Many titles were unique while others became acronyms that only a long-time McGill employee could understand. In yet other cases, abbreviated versions were spelt three or four different ways for the same title, creating even more confusion and total inconsistency.
It became clear that harmonizing job titles would be important to tackle at the same time as the competencies framework project.
Laura Fabrizi, Compensation Advisor, was given that task, no small feat since only updates to some titles had been applied over the years because no formal guidelines were in place. People in all areas had complete latitude on titles given to individuals.
Now with this initiative well under way, and once the competencies framework project is rolled out later this year, it will be much easier to apply harmonized job titles to similar positions, especially important in job postings when recruiting outside the university.
Flexibility in attributing job titles
At times, it can be challenging to accommodate an employee who wants a certain title that isn’t appropriate, given the level of the position. “But even with guidelines in place, there is still flexibility and an extensive list of titles to choose from, something uncommon in most organizations, where the title is predetermined and there is no room for discussion,” says Laura who has benchmarked all positions against other universities in Canada.
In January, a title structure and guidelines to be used by HR advisors and Direct Service representatives were approved following extensive consultation and are now in effect. They include consistent spelling and fewer acronyms. Rules were established on the proper way to write abbreviations. Official titles were harmonized in Banner, streamlining the use of titles across the university.
“Harmonizing titles also helps with the job posting process – there is no more confusion. We now have a clearer title structure in place, which is much easier to manage,” explains Laura.

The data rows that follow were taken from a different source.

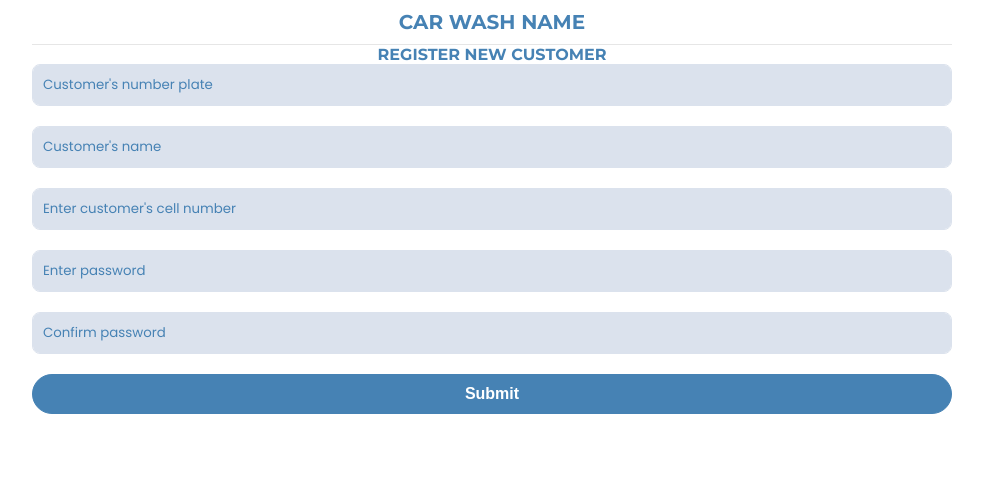
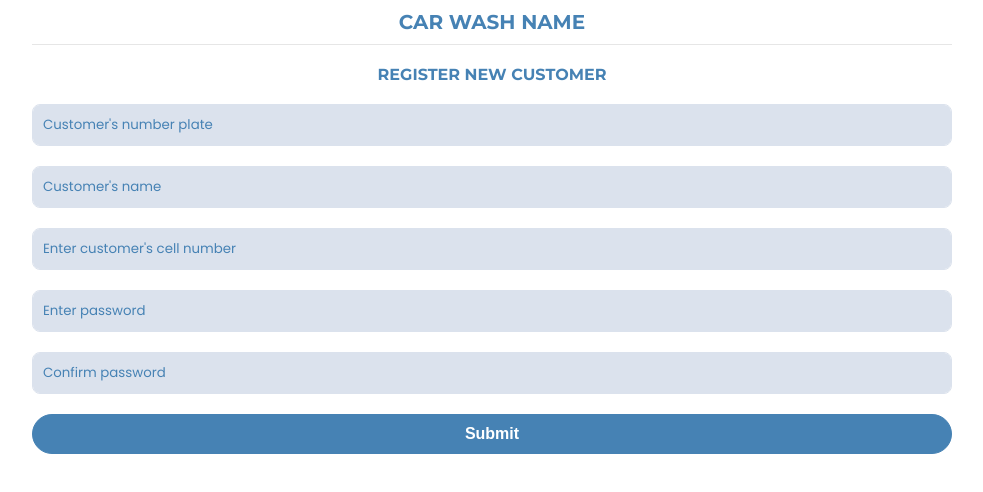
Before and after one commit to blessja/shufti, a React (Create React App) app in the folder frontend/: page /register-customer/1 in a window 1280 px wide. Shown: the top 492 px of the page, without its empty margins (148-1131 px from the left). Built offline with nearby package versions, Linux system fonts and the light colour scheme.

Commit message:
padding added to the registraion form

```diff
--- a/frontend/src/components/RegistrationForm.jsx
+++ b/frontend/src/components/RegistrationForm.jsx
@@ -51,7 +51,7 @@ const RegistrationForm = () => {
 
   return (
     <div>
-      <section className="heading">
+      <section style={{ paddingTop: '20px', paddingBottom: '20px'}} className="heading">
         <h4>REGISTER NEW CUSTOMER</h4>
       </section>
       <section className="form">
```
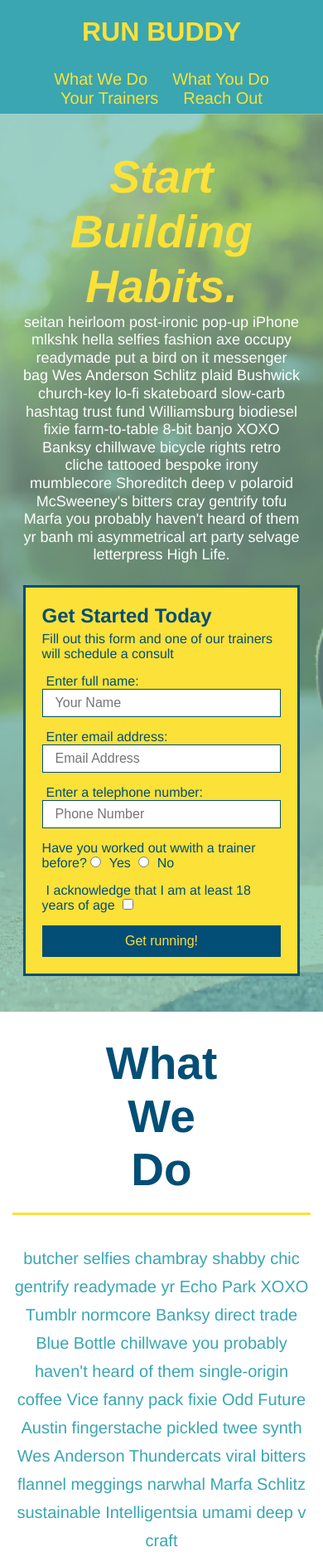
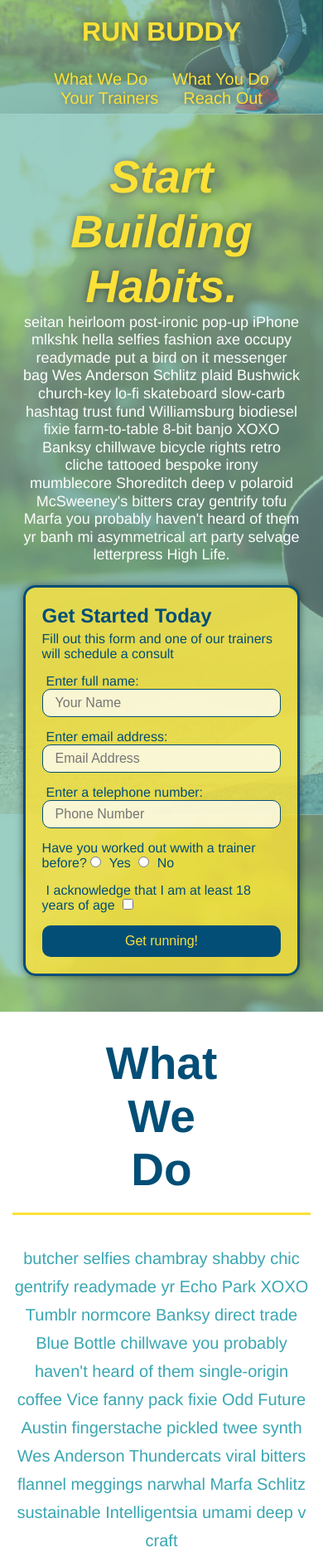
Before and after one commit to srmleynek/run-buddy, a plain HTML site: page index.html in a window 390 px wide. Shown: the top 1876 px of the page at 83% size. Drawn offline with Linux system fonts and the light colour scheme.

Commit message:
<rounded edges, some psuedoclasses>

```diff
--- a/assets/css/style.css
+++ b/assets/css/style.css
@@ -17,6 +17,13 @@ header {
     display: flex;
     justify-content: space-between;
     flex-wrap: wrap;
+    position: -webkit-sticky;
+    position: sticky;
+    top: 0;
+    background-image: url("../images/hero-bg.jpg");
+    background-size: cover;
+    background-position: 80%;
+    background-attachment: fixed;
 }
 
 header h1 {
@@ -24,6 +31,7 @@ header h1 {
     font-size: 36 px;
     color: #fce138;
     margin: 0;
+    text-shadow: 0 0 10px rgba(0, 0, 0, 0.5);
 }
 
 header a {
@@ -47,6 +55,14 @@ header nav ul li a {
   padding: 10px 15px;
   font-weight: lighter;
   font-size: 1.55vw;
+  text-shadow: 0 0 10px rgba(0, 0, 0, 0.5);
+}
+
+header nav ul li a:hover {
+  background: #fce138;
+  color: #024e76;
+  border-radius: 15px;
+  text-shadow: none;
 }
 /* Header End */
 
@@ -84,7 +100,8 @@ section {
 .hero {
     background-image: url("../images/hero-bg.jpg");
     background-size: cover;
-    background-position: center;
+    background-position: 80;
+    background-attachment: fixed;
     display: flex;
     justify-content: center;
     flex-wrap:  wrap;
@@ -98,11 +115,13 @@ section {
 
 .hero-form {
     border: solid 3px #024e76;
-    background-color: #fce138;
+    background-color: rgb(252, 225, 56, 0.8);
     padding: 20px;
     color: #024e76;
     width: 40%;
     margin: 3.5%;
+    box-shadow: 0 0 10px rgba(0, 0, 0, 0.5);
+    border-radius: 15px;
 }
 
 .hero-form p {
@@ -117,6 +136,13 @@ section {
     color: #024e76;
     width: 100%;
     margin-bottom: 15px;
+    border-radius: 10px;
+    background-color: rgba(255,255,255, 0.75);
+}
+
+.form-input:focus {
+  background-color: rgba(255,255,255, 1);
+  outline: none;
 }
 
 .hero-form label {
@@ -129,6 +155,11 @@ section {
     border: none;
     padding: 10px 20px;
     font-size: 16px;
+    border-radius: 10px;
+}
+
+.hero-form button:hover {
+  background-color: #39a6b2;
 }
 
 .hero-cta {
@@ -144,6 +175,7 @@ section {
   font-style: italic;
   font-size: 55px;
   color: #fce138;
+  text-shadow: 0 0 10px rgba(0, 0, 0, 0.5);
 }
 /* Hero Style End*/
 
@@ -175,11 +207,14 @@ section {
     margin: 50px auto;
     padding-bottom: 50px;
     width: 80%;
-    border-bottom: 1px solid #39a6b2;
     display: flex;
     flex-wrap: wrap;
     align-items: center;
     justify-content: space-between;
+}
+
+.step:not(:last-child) {
+  border-bottom: 1px solid #39a6b2;
 }
 
 .step h3 {
@@ -346,7 +381,14 @@ section {
   margin-top: 5px;
   margin-bottom: 25px;
   color: #024e76;
+  border-radius: 10px;
+  background-color: rgba(255,255,255, 0.75);
   width: 100%
+}
+
+.contact-form input:focus, .contact-form textarea:focus {
+  background-color: rgba(255,255,255, 1);
+  outline: none;
 }
 
 .contact-form button {
@@ -357,6 +399,12 @@ section {
   text-align: center;
   padding: 15px 0;
   font-size: 16px;
+  border-radius: 10px;
+}
+
+.contact-form button:hover {
+  color: #fce138;
+  background: #39a6b2;
 }
 /* Reach out End */
 
@@ -366,6 +414,7 @@ section {
   header {
     padding-bottom: 0;
     justify-content: center;
+    position: relative;
   }
 
   header h1 {
```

Some areas still need to be reviewed, but this will unfold at a more normal pace, thanks to guidelines now in place for a systematic approach to applying job titles.